Last year when I rode here I wasn't conscious of it at the time but realized at some point on the ride I never used my small front ring. So a goal for today was not to use the small front ring. Stupid.

I turned onto the climb on Ritchie Road and started passing riders. The easy ones were the ones walking their bikes but I passed a number that were still pedaling.

It should be noted these climbs are not the length of the Tourmalet (12 miles) or the steepness of Mt Washington (12%). I can do this. Even while cramping.

I descended to Fort Ricthie and rode ahead to Blue Ridge Summit, Pa.  There I stopped for a picture of my bike in front of the Mason-Dixie marker.

While I was stopped, four riders flew by - two couples, and I saw MY JERSEY! My Alpe d'Huez jersey of which I am so proud. Of which there isn't another one in the U.S. (so I thought).

When I bought my jersey, the Australian shop owner assured me that I would be
the only rider in the U.S. to have one of these. This is so embarrassing.

I immediately caught up to them and heard someone ask me if I rode it. Of course I rode it. I never got a name but the one couple had just been on Trek Travel's Classic Climbs of the Alps and of course, rode up Alpe d'Huez. We rode together for the next seven miles to the rest stop at Fairfield. Mugged for the camera never to be seen again.

Note to the yellow jackets at Fairfield: Seen you two years in a row now. Please don't come back.

From Fairfield I was off again, alone, when I had to stop at a stop sign. That allowed a small group of three to catch me. I gave them the clear sign so they didn't stop. At first I was going to let them go ahead but then decided to catch a ride. I linked up and sat in. There was a huge guy pulling and two smaller guys following. I assumed they had been working together but it became apparent that the two guys were simply wheel suckers. I sort of felt dirty being one myself although I'm not sure what work I could have contributed. I sat in for 2.5 miles until reaching the battlefield in Gettysburg.

I stopped, took a few pictures, then rode off again. I was hurting and may have been tempted to jump in a SAG vehicle had they offered one so close to the end.
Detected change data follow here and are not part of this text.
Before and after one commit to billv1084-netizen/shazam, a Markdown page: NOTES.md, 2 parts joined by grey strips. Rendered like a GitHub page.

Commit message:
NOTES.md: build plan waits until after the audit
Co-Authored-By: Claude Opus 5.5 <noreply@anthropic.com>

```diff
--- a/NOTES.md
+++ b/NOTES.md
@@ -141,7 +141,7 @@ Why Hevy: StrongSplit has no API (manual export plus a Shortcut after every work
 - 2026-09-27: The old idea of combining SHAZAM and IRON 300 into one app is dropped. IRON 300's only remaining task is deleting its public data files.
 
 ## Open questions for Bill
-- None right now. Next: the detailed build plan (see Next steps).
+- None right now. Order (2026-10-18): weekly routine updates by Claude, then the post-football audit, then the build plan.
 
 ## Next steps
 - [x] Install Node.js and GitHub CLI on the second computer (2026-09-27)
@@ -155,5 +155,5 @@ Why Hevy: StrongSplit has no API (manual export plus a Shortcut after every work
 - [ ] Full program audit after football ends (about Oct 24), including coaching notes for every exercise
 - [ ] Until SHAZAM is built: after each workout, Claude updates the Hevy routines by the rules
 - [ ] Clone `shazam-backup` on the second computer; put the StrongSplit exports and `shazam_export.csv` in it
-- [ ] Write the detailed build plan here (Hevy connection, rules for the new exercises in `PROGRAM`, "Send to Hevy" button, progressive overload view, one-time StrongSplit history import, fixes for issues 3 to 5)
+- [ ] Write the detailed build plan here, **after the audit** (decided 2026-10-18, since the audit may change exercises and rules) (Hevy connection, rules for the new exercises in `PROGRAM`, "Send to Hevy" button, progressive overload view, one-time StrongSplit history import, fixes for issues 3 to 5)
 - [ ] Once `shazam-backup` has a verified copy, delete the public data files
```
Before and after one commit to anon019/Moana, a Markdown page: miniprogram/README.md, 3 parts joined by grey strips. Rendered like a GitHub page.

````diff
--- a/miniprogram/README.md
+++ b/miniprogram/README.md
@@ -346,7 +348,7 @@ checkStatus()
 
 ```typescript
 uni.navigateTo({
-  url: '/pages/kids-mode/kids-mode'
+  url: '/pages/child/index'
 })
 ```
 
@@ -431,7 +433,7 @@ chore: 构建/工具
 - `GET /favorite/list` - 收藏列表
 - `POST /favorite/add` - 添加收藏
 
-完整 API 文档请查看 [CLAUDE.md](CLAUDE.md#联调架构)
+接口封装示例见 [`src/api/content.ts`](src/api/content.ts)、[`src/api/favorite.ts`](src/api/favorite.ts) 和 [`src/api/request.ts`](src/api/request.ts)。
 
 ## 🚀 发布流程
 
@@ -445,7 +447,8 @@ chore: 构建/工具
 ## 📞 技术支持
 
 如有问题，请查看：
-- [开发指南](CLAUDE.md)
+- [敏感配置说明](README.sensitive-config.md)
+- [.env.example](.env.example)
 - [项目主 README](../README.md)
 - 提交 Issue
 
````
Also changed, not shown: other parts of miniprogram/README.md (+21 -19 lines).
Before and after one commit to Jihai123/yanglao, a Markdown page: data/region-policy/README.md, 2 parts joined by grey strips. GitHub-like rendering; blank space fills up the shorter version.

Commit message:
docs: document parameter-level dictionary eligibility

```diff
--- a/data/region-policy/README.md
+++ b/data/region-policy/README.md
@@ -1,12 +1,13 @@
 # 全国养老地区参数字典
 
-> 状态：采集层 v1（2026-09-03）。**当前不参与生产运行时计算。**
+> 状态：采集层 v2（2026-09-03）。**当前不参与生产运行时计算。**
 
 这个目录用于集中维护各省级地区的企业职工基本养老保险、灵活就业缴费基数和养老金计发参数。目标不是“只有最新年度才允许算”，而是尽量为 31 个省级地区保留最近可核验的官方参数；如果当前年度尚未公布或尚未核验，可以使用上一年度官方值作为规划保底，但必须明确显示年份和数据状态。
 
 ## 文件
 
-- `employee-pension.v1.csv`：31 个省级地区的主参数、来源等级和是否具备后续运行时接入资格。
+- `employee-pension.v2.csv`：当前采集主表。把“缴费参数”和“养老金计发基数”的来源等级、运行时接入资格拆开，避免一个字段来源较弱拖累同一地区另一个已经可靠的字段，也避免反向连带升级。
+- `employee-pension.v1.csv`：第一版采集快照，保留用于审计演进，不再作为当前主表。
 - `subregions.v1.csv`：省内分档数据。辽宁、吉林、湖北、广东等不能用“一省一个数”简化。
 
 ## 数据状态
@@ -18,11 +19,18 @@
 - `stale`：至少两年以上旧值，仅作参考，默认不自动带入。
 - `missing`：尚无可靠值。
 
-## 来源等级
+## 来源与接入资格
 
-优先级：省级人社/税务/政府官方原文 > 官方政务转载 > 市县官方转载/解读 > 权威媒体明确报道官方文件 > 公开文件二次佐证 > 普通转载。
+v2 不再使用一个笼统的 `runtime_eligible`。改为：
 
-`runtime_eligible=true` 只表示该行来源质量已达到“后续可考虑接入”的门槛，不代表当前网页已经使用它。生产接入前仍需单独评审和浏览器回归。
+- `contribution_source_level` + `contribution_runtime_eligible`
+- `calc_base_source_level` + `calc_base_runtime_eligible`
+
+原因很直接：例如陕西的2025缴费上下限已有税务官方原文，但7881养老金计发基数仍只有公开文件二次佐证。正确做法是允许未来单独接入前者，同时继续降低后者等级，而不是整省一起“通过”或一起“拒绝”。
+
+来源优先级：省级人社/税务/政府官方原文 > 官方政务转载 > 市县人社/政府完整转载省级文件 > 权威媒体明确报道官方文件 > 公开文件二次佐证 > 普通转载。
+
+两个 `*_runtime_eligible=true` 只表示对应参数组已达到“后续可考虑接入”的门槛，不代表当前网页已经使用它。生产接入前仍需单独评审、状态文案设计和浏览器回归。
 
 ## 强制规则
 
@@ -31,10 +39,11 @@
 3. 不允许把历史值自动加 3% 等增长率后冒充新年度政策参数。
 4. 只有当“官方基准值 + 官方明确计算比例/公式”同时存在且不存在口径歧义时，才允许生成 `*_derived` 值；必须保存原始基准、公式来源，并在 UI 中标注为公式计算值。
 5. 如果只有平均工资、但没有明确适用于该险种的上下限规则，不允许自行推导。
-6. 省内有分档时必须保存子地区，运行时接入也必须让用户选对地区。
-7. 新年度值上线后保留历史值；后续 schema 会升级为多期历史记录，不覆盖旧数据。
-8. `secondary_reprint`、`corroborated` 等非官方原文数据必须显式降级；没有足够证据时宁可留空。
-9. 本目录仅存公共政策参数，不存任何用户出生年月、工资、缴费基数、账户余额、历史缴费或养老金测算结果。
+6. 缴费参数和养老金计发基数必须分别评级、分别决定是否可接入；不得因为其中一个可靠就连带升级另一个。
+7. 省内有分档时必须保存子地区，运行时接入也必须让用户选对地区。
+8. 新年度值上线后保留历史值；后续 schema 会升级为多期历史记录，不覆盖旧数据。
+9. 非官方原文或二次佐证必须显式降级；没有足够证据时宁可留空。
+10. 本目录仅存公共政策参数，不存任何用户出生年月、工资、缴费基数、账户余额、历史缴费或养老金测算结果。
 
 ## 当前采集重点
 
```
I didn't.

Riding through the Battlefield at Gettysburg is a surreal experience. I felt transported back to the Civil War. One could feel them singing the Cramptown Races. Doo-dah.

I got back to the start/finish and saw the line for Antietam Dairy ice cream to be too long. That was the best part of the ride. Got to my van. Stopped. Started to lift my leg over the cross tube and then let out a yell. Damn cramps.

1 comment:

  1. The last time I "grabbed a wheel and got in a tuck" was on a downhill following my brother, and he put on the brakes. I nailed his back fender, yes fender, and flipped over my handle bars. Our parents had to come find us, hose us off and drag us to church. I decided then never to go to church again. And I've never again flipped over my handle bars.